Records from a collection
※

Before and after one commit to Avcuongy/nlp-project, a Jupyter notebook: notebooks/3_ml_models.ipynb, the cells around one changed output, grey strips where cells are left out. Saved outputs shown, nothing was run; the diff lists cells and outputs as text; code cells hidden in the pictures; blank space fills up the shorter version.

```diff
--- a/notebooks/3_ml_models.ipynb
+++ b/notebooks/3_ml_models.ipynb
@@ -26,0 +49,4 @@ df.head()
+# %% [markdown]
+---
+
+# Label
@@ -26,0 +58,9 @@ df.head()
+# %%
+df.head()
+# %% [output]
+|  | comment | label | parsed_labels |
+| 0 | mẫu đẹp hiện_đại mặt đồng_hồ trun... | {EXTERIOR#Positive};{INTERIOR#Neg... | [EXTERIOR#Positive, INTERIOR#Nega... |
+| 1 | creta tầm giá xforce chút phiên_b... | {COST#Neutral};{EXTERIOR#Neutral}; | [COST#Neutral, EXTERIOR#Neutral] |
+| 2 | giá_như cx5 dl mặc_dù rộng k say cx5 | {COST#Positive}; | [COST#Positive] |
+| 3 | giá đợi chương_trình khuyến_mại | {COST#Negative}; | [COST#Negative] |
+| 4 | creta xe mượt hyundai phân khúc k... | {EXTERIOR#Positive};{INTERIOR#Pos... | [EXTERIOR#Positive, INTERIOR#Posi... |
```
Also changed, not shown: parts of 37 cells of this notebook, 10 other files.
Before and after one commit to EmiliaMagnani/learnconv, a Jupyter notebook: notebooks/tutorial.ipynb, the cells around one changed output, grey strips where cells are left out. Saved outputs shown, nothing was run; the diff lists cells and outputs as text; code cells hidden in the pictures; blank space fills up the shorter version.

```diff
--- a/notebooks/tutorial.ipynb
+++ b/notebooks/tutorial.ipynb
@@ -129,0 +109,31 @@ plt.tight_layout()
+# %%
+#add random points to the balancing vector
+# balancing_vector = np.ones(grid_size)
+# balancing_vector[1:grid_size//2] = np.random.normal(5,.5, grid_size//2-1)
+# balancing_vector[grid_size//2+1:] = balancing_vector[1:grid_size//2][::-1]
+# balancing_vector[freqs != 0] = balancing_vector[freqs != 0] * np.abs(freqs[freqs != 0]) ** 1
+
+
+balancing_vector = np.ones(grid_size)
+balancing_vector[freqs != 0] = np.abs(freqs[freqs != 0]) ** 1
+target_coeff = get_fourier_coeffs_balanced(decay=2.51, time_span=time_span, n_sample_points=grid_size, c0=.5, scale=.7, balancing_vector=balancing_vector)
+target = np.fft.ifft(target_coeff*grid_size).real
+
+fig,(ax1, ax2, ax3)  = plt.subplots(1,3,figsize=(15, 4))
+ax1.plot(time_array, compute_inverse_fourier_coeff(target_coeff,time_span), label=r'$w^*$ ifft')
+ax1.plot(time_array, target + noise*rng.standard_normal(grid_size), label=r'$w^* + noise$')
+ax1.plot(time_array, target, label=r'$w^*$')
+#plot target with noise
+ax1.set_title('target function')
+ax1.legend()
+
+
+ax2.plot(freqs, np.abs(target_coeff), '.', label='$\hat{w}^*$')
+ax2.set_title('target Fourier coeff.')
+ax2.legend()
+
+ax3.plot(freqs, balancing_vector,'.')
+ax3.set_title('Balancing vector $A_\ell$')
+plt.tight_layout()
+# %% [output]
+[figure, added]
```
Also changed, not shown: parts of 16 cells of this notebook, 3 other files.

※

• [Task] Copy each line from the entries above that has the word "Positive" in it.

• [Solution to the exercise]
+| 0 | mẫu đẹp hiện_đại mặt đồng_hồ trun... | {EXTERIOR#Positive};{INTERIOR#Neg... | [EXTERIOR#Positive, INTERIOR#Nega... |
+| 2 | giá_như cx5 dl mặc_dù rộng k say cx5 | {COST#Positive}; | [COST#Positive] |
+| 4 | creta xe mượt hyundai phân khúc k... | {EXTERIOR#Positive};{INTERIOR#Pos... | [EXTERIOR#Positive, INTERIOR#Posi... |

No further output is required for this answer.